Omitting the pictures, output all of the records precisely as written.

+++ MATERIAL FOR THIS EXERCISE

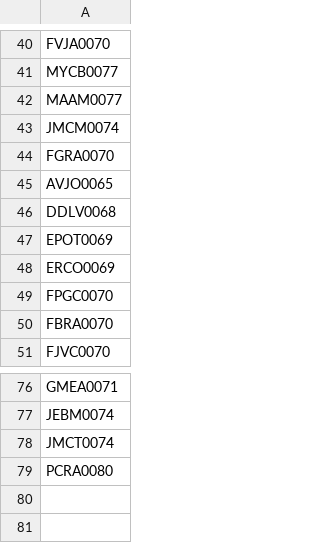
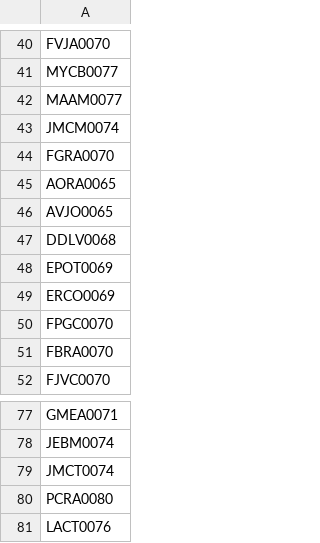
Before and after one commit to AdminC3A/QRElemento-Acceso, a CSV file: data/base_de_datos.csv, drawn as a sheet; only a part is shown, gaps mark what is left out; the diff names each change by its address in the sheet, - before the commit and + after, or states it on an @@ line.

Commit message:
Update base_de_datos.csv

```diff
--- a/data/base_de_datos.csv
+++ b/data/base_de_datos.csv
+row 45: AORA0065
+row 81: LACT0076
```
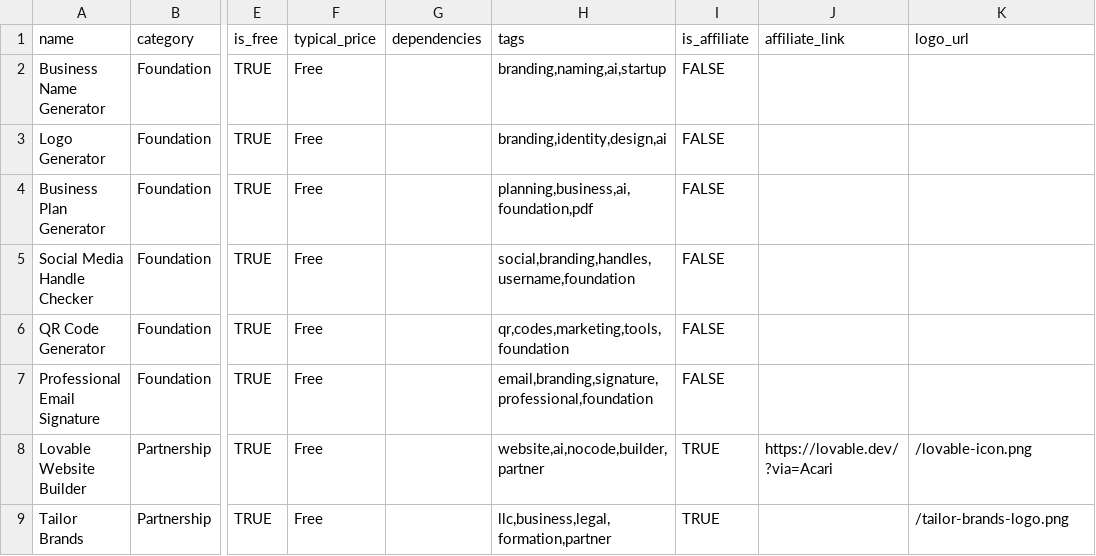
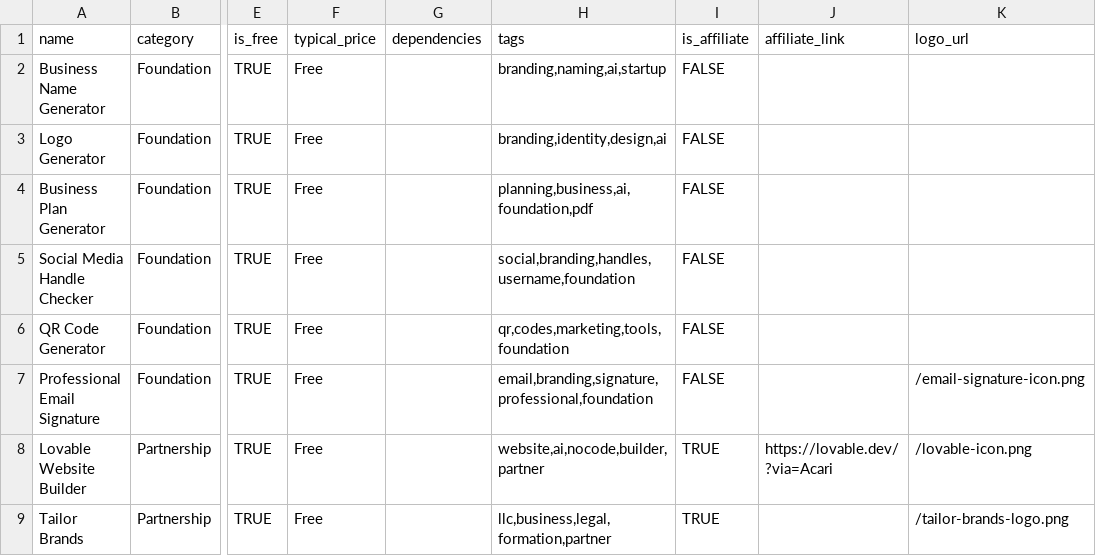
Before and after one commit to zepfarms/blocksmith-launchpad, a CSV file: public/data/blocks_catalog.csv, drawn as a sheet; only a part is shown, gaps mark what is left out; the diff names each change by its address in the sheet, - before the commit and + after, or states it on an @@ line.

```diff
--- a/public/data/blocks_catalog.csv
+++ b/public/data/blocks_catalog.csv
-K7 (logo_url): (empty)
+K7 (logo_url): /email-signature-icon.png
```
Also changed, not shown: 1 other file.
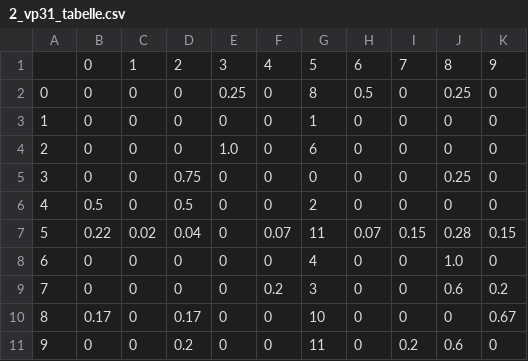
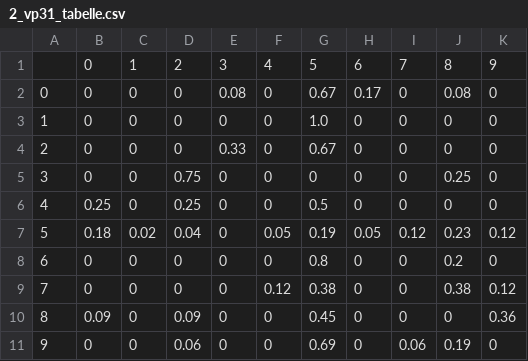
Before and after one commit to eazteregg/BlickrichtungsAnalayse, a CSV file: Analysen/csv/2_vp31_tabelle.csv, drawn as a sheet.

```diff
--- a/Analysen/csv/2_vp31_tabelle.csv
+++ b/Analysen/csv/2_vp31_tabelle.csv
@@ -1,11 +1,11 @@
 ,0,1,2,3,4,5,6,7,8,9
-0,0,0,0,0.25,0,8,0.5,0,0.25,0
-1,0,0,0,0,0,1,0,0,0,0
-2,0,0,0,1.0,0,6,0,0,0,0
+0,0,0,0,0.08,0,0.67,0.17,0,0.08,0
+1,0,0,0,0,0,1.0,0,0,0,0
+2,0,0,0,0.33,0,0.67,0,0,0,0
 3,0,0,0.75,0,0,0,0,0,0.25,0
-4,0.5,0,0.5,0,0,2,0,0,0,0
-5,0.22,0.02,0.04,0,0.07,11,0.07,0.15,0.28,0.15
-6,0,0,0,0,0,4,0,0,1.0,0
-7,0,0,0,0,0.2,3,0,0,0.6,0.2
-8,0.17,0,0.17,0,0,10,0,0,0,0.67
-9,0,0,0.2,0,0,11,0,0.2,0.6,0
+4,0.25,0,0.25,0,0,0.5,0,0,0,0
+5,0.18,0.02,0.04,0,0.05,0.19,0.05,0.12,0.23,0.12
+6,0,0,0,0,0,0.8,0,0,0.2,0
+7,0,0,0,0,0.12,0.38,0,0,0.38,0.12
+8,0.09,0,0.09,0,0,0.45,0,0,0,0.36
+9,0,0,0.06,0,0,0.69,0,0.06,0.19,0
```
Also changed, not shown: Analysen/csv/2_vp11_tabelle.csv, Analysen/csv/2_vp12_tabelle.csv, 25 other files.
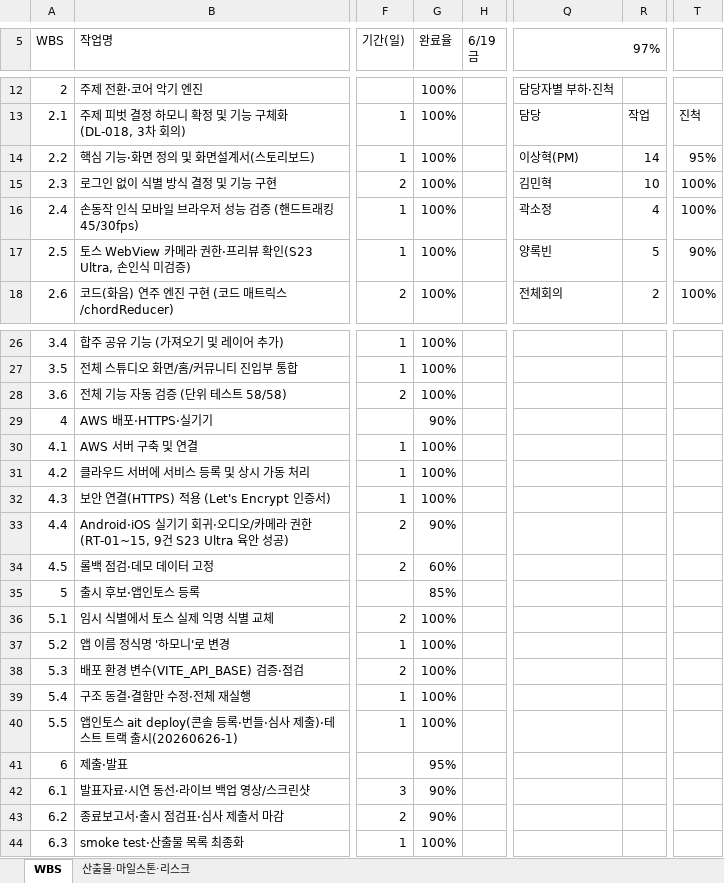
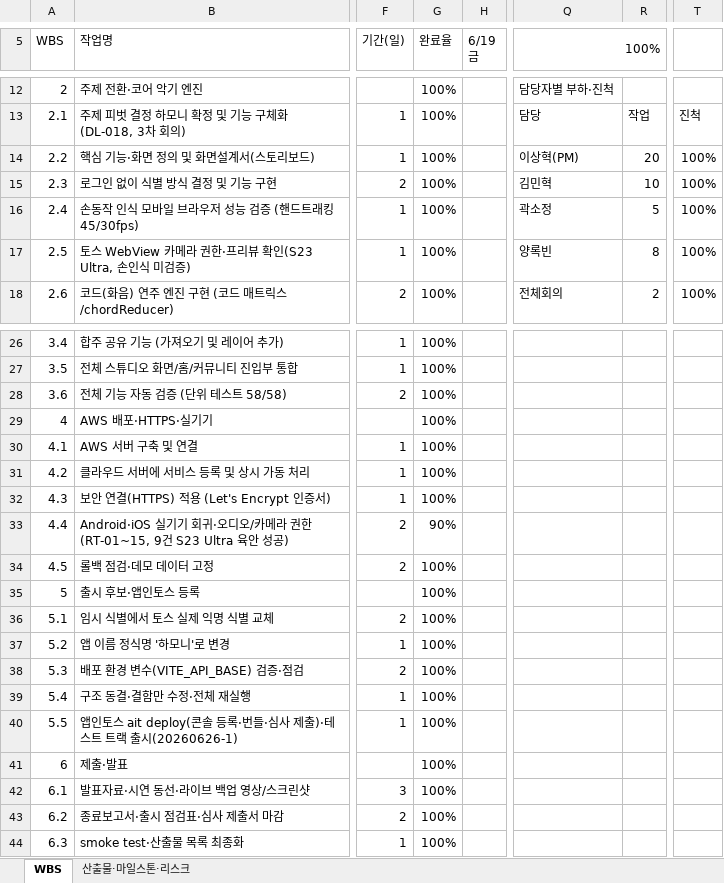
Before and after one commit to Appintos-Harmony/appintoss-meetup, an Excel workbook: 산출물/99_제출파일/작업분해구조_WBS.xlsx, sheet WBS, drawn as a sheet; only a part is shown, gaps mark what is left out; values as stored, in another font and other column widths than the file's, no cell formats; conditional formats not drawn; the diff names each change by its address in the sheet, - before the commit and + after, or states it on an @@ line.

```diff
--- a/산출물/99_제출파일/작업분해구조_WBS.xlsx (sheet WBS)
+++ b/산출물/99_제출파일/작업분해구조_WBS.xlsx (sheet WBS)
-Q5: 97%
+Q5: 100%
-R14: 14
+R14: 20
-T14: 95%
+T14: 100%
-R16: 4
+R16: 5
-R17: 5
+R17: 8
-T17: 90%
+T17: 100%
-G29 (완료율): 90%
+G29 (완료율): 100%
-G34 (완료율): 60%
+G34 (완료율): 100%
-G35 (완료율): 85%
+G35 (완료율): 100%
-G41 (완료율): 95%
+G41 (완료율): 100%
-G42:G43 (완료율): 90%
+G42:G43 (완료율): 100%
```
Also changed, not shown: cell formats, 산출물/99_제출파일/요구사항_추적표.xlsx, 산출물/99_제출파일/테이블_정의서.xlsx, 9 other files.
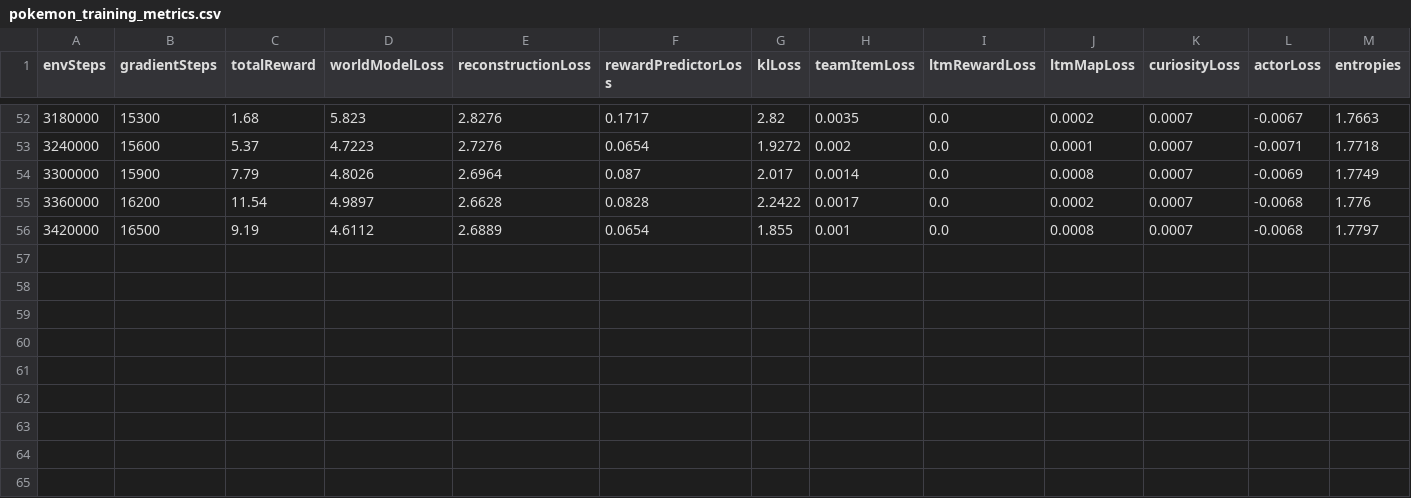
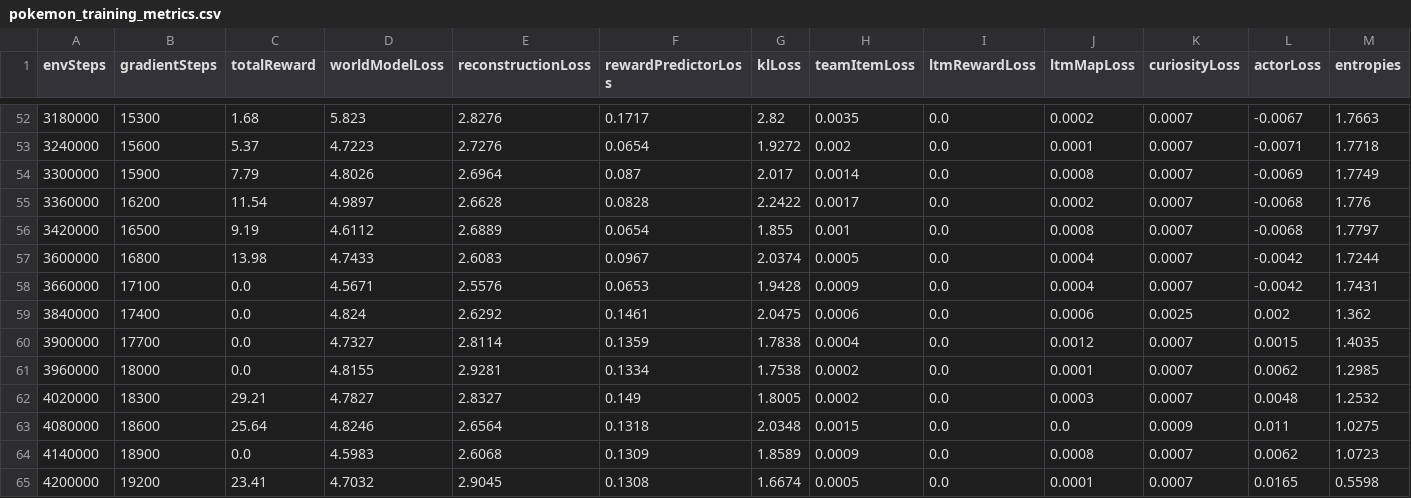
Before and after one commit to SeleucusTheGreat/Dreamerv3OnPokemonRed, a CSV file: pokemon_training_metrics.csv, drawn as a sheet; only a part is shown, gaps mark what is left out; rows hold the shown columns only; the diff names each change by its address in the sheet, - before the commit and + after, or states it on an @@ line.

```diff
--- a/pokemon_training_metrics.csv
+++ b/pokemon_training_metrics.csv
+row 57: 3600000 | 16800 | 13.98 | 4.7433 | 2.6083 | 0.0967 | 2.0374 | 0.0005 | 0.0 | 0.0004 | 0.0007 | -0.0042 | 1.7244
+row 58: 3660000 | 17100 | 0.0 | 4.5671 | 2.5576 | 0.0653 | 1.9428 | 0.0009 | 0.0 | 0.0004 | 0.0007 | -0.0042 | 1.7431
+row 59: 3840000 | 17400 | 0.0 | 4.824 | 2.6292 | 0.1461 | 2.0475 | 0.0006 | 0.0 | 0.0006 | 0.0025 | 0.002 | 1.362
+row 60: 3900000 | 17700 | 0.0 | 4.7327 | 2.8114 | 0.1359 | 1.7838 | 0.0004 | 0.0 | 0.0012 | 0.0007 | 0.0015 | 1.4035
+row 61: 3960000 | 18000 | 0.0 | 4.8155 | 2.9281 | 0.1334 | 1.7538 | 0.0002 | 0.0 | 0.0001 | 0.0007 | 0.0062 | 1.2985
+row 62: 4020000 | 18300 | 29.21 | 4.7827 | 2.8327 | 0.149 | 1.8005 | 0.0002 | 0.0 | 0.0003 | 0.0007 | 0.0048 | 1.2532
+row 63: 4080000 | 18600 | 25.64 | 4.8246 | 2.6564 | 0.1318 | 2.0348 | 0.0015 | 0.0 | 0.0 | 0.0009 | 0.011 | 1.0275
+row 64: 4140000 | 18900 | 0.0 | 4.5983 | 2.6068 | 0.1309 | 1.8589 | 0.0009 | 0.0 | 0.0008 | 0.0007 | 0.0062 | 1.0723
+row 65: 4200000 | 19200 | 23.41 | 4.7032 | 2.9045 | 0.1308 | 1.6674 | 0.0005 | 0.0 | 0.0001 | 0.0007 | 0.0165 | 0.5598
```
Also changed, not shown: 3 other files.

++++++

## [ANSWER FOR THIS EXERCISE]
Before and after one commit to AdminC3A/QRElemento-Acceso, a CSV file: data/base_de_datos.csv, drawn as a sheet; only a part is shown, gaps mark what is left out; the diff names each change by its address in the sheet, - before the commit and + after, or states it on an @@ line.

Commit message:
Update base_de_datos.csv

```diff
--- a/data/base_de_datos.csv
+++ b/data/base_de_datos.csv
+row 45: AORA0065
+row 81: LACT0076
```
Before and after one commit to zepfarms/blocksmith-launchpad, a CSV file: public/data/blocks_catalog.csv, drawn as a sheet; only a part is shown, gaps mark what is left out; the diff names each change by its address in the sheet, - before the commit and + after, or states it on an @@ line.

```diff
--- a/public/data/blocks_catalog.csv
+++ b/public/data/blocks_catalog.csv
-K7 (logo_url): (empty)
+K7 (logo_url): /email-signature-icon.png
```
Also changed, not shown: 1 other file.
Before and after one commit to eazteregg/BlickrichtungsAnalayse, a CSV file: Analysen/csv/2_vp31_tabelle.csv, drawn as a sheet.

```diff
--- a/Analysen/csv/2_vp31_tabelle.csv
+++ b/Analysen/csv/2_vp31_tabelle.csv
@@ -1,11 +1,11 @@
 ,0,1,2,3,4,5,6,7,8,9
-0,0,0,0,0.25,0,8,0.5,0,0.25,0
-1,0,0,0,0,0,1,0,0,0,0
-2,0,0,0,1.0,0,6,0,0,0,0
+0,0,0,0,0.08,0,0.67,0.17,0,0.08,0
+1,0,0,0,0,0,1.0,0,0,0,0
+2,0,0,0,0.33,0,0.67,0,0,0,0
 3,0,0,0.75,0,0,0,0,0,0.25,0
-4,0.5,0,0.5,0,0,2,0,0,0,0
-5,0.22,0.02,0.04,0,0.07,11,0.07,0.15,0.28,0.15
-6,0,0,0,0,0,4,0,0,1.0,0
-7,0,0,0,0,0.2,3,0,0,0.6,0.2
-8,0.17,0,0.17,0,0,10,0,0,0,0.67
-9,0,0,0.2,0,0,11,0,0.2,0.6,0
+4,0.25,0,0.25,0,0,0.5,0,0,0,0
+5,0.18,0.02,0.04,0,0.05,0.19,0.05,0.12,0.23,0.12
+6,0,0,0,0,0,0.8,0,0,0.2,0
+7,0,0,0,0,0.12,0.38,0,0,0.38,0.12
+8,0.09,0,0.09,0,0,0.45,0,0,0,0.36
+9,0,0,0.06,0,0,0.69,0,0.06,0.19,0
```
Also changed, not shown: Analysen/csv/2_vp11_tabelle.csv, Analysen/csv/2_vp12_tabelle.csv, 25 other files.
Before and after one commit to Appintos-Harmony/appintoss-meetup, an Excel workbook: 산출물/99_제출파일/작업분해구조_WBS.xlsx, sheet WBS, drawn as a sheet; only a part is shown, gaps mark what is left out; values as stored, in another font and other column widths than the file's, no cell formats; conditional formats not drawn; the diff names each change by its address in the sheet, - before the commit and + after, or states it on an @@ line.

```diff
--- a/산출물/99_제출파일/작업분해구조_WBS.xlsx (sheet WBS)
+++ b/산출물/99_제출파일/작업분해구조_WBS.xlsx (sheet WBS)
-Q5: 97%
+Q5: 100%
-R14: 14
+R14: 20
-T14: 95%
+T14: 100%
-R16: 4
+R16: 5
-R17: 5
+R17: 8
-T17: 90%
+T17: 100%
-G29 (완료율): 90%
+G29 (완료율): 100%
-G34 (완료율): 60%
+G34 (완료율): 100%
-G35 (완료율): 85%
+G35 (완료율): 100%
-G41 (완료율): 95%
+G41 (완료율): 100%
-G42:G43 (완료율): 90%
+G42:G43 (완료율): 100%
```
Also changed, not shown: cell formats, 산출물/99_제출파일/요구사항_추적표.xlsx, 산출물/99_제출파일/테이블_정의서.xlsx, 9 other files.
Before and after one commit to SeleucusTheGreat/Dreamerv3OnPokemonRed, a CSV file: pokemon_training_metrics.csv, drawn as a sheet; only a part is shown, gaps mark what is left out; rows hold the shown columns only; the diff names each change by its address in the sheet, - before the commit and + after, or states it on an @@ line.

```diff
--- a/pokemon_training_metrics.csv
+++ b/pokemon_training_metrics.csv
+row 57: 3600000 | 16800 | 13.98 | 4.7433 | 2.6083 | 0.0967 | 2.0374 | 0.0005 | 0.0 | 0.0004 | 0.0007 | -0.0042 | 1.7244
+row 58: 3660000 | 17100 | 0.0 | 4.5671 | 2.5576 | 0.0653 | 1.9428 | 0.0009 | 0.0 | 0.0004 | 0.0007 | -0.0042 | 1.7431
+row 59: 3840000 | 17400 | 0.0 | 4.824 | 2.6292 | 0.1461 | 2.0475 | 0.0006 | 0.0 | 0.0006 | 0.0025 | 0.002 | 1.362
+row 60: 3900000 | 17700 | 0.0 | 4.7327 | 2.8114 | 0.1359 | 1.7838 | 0.0004 | 0.0 | 0.0012 | 0.0007 | 0.0015 | 1.4035
+row 61: 3960000 | 18000 | 0.0 | 4.8155 | 2.9281 | 0.1334 | 1.7538 | 0.0002 | 0.0 | 0.0001 | 0.0007 | 0.0062 | 1.2985
+row 62: 4020000 | 18300 | 29.21 | 4.7827 | 2.8327 | 0.149 | 1.8005 | 0.0002 | 0.0 | 0.0003 | 0.0007 | 0.0048 | 1.2532
+row 63: 4080000 | 18600 | 25.64 | 4.8246 | 2.6564 | 0.1318 | 2.0348 | 0.0015 | 0.0 | 0.0 | 0.0009 | 0.011 | 1.0275
+row 64: 4140000 | 18900 | 0.0 | 4.5983 | 2.6068 | 0.1309 | 1.8589 | 0.0009 | 0.0 | 0.0008 | 0.0007 | 0.0062 | 1.0723
+row 65: 4200000 | 19200 | 23.41 | 4.7032 | 2.9045 | 0.1308 | 1.6674 | 0.0005 | 0.0 | 0.0001 | 0.0007 | 0.0165 | 0.5598
```
Also changed, not shown: 3 other files.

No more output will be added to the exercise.